The fineness of the hair may perhaps be ascribed to some peculiarity in the atmosphere, for it is remarkable that the cats, dogs and other animals of the country are to a certain extent affected in the same way, and that they all lose much of their distinctive beauty when taken from their native districts. The only important industry is carpet-weaving at Kir-sheher and Kaisaríeh. There are mines of silver, copper, lignite and salt, and many hot springs, including some of great repute medicinally. Average annual exports 1896-1898, £920,762; imports, £411,836. Pop. about 900,000 (Moslems, 765,000 to 800,000, the rest being Christians, with a few hundred Jews).
Wikipedia says: “The Turkish Angora (Turkish: Ankara kedisi, ‘Ankara cat’) is a breed of a domestic cat. Turkish Angoras are one of the ancient, natural breeds of cat, having originated in central Turkey, in the Ankara region. The breed has been documented as early as the 17th century and is believed to be the origin of the mutations for both the coloration white and long hair. The breed is also sometimes referred to as simply the Angora or Ankara cat.”
“The Angora rabbit (Turkish: Ankara tavşanı), which is one of the oldest types of domestic rabbit, is bred for the long fibers of its coat, known as Angora wool, that are gathered by shearing, combing, or plucking. Because rabbits do not possess the same allergy-causing qualities as many other animals, their wool is an important alternative.
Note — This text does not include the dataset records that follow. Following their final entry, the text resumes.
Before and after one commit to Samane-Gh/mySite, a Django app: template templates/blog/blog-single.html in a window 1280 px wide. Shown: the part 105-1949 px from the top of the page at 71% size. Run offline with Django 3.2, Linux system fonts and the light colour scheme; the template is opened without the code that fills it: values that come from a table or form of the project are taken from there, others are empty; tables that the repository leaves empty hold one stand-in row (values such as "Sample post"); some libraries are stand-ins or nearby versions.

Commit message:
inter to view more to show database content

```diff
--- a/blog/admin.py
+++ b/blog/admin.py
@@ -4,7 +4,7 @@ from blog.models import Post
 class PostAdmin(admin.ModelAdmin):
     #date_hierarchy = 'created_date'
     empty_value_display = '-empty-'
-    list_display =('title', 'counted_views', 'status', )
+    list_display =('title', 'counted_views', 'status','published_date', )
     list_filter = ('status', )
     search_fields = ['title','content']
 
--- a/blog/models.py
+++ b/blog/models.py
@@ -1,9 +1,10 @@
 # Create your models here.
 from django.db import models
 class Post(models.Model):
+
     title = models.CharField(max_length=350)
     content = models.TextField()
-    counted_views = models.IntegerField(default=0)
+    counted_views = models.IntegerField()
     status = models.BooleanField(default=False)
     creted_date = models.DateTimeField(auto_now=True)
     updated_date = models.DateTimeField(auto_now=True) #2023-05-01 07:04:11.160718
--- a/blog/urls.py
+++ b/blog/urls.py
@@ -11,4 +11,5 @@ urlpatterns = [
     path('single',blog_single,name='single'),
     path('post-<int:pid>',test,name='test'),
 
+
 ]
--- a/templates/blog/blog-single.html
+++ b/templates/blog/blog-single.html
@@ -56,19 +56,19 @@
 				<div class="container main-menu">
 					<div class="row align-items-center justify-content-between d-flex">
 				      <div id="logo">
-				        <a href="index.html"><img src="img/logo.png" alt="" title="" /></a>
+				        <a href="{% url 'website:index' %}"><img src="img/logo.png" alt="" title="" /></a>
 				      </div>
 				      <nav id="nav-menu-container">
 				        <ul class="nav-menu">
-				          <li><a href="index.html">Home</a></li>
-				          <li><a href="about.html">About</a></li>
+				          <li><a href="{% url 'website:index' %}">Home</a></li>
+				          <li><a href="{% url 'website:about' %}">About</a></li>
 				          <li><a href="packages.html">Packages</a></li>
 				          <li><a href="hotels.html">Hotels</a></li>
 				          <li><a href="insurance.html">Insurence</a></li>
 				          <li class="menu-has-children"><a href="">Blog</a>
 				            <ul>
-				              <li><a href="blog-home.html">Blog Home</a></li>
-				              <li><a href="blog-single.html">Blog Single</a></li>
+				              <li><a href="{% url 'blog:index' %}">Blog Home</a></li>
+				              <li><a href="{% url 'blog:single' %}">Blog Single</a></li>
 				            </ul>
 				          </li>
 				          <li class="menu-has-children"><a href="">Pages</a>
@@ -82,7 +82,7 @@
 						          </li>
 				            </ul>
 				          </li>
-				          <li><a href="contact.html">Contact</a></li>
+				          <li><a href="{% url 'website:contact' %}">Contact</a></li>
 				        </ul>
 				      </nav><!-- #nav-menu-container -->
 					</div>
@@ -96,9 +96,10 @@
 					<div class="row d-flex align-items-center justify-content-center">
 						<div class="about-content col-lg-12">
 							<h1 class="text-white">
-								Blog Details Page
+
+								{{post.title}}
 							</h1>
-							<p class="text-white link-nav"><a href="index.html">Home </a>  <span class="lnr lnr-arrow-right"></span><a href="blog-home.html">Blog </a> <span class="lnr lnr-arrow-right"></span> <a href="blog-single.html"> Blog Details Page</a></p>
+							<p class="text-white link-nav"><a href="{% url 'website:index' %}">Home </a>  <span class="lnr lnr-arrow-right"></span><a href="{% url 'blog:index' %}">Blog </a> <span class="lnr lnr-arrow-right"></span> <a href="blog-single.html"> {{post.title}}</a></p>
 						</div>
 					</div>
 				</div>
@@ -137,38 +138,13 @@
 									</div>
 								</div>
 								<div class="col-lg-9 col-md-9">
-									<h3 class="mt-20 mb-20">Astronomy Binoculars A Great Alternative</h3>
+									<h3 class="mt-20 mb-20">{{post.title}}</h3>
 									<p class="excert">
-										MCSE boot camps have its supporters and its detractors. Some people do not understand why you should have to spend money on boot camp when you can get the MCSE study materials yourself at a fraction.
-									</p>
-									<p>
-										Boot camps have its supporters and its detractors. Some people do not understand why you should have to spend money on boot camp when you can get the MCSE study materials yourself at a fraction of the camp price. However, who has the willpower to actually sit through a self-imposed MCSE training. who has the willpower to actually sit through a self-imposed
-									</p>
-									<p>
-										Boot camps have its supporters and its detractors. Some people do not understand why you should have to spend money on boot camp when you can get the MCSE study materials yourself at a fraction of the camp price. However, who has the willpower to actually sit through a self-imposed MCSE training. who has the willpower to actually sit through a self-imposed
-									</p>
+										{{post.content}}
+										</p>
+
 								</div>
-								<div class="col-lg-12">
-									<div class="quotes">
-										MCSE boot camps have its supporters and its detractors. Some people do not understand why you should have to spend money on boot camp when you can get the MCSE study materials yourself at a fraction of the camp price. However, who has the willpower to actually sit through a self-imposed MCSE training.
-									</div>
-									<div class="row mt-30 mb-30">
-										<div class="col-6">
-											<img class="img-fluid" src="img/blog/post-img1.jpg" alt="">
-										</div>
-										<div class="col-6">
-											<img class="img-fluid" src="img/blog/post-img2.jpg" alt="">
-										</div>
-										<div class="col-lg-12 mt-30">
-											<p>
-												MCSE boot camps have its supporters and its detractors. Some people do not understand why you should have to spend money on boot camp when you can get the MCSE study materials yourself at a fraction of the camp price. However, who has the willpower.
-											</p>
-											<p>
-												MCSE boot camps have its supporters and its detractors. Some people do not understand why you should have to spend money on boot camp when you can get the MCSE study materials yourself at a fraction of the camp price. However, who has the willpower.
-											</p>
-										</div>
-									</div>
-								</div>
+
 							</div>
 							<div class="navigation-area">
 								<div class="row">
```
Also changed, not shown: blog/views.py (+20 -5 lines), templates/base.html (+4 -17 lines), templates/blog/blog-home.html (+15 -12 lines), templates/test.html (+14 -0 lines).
There are at least 11 distinct breeds of Angora rabbit, four of which are currently recognized by the American Rabbit Breeders Association (ARBA): English Angora, French Angora, Giant Angora, and Satin Angora.
In 1923, Ankara was made the capitol of the new Republic of Turkey, after the collapse of the Ottoman Empire in 1918. From a population estimated at 28,000 in the early 1900’s (see above) Ankara has grown to over 4.5 million in 2015.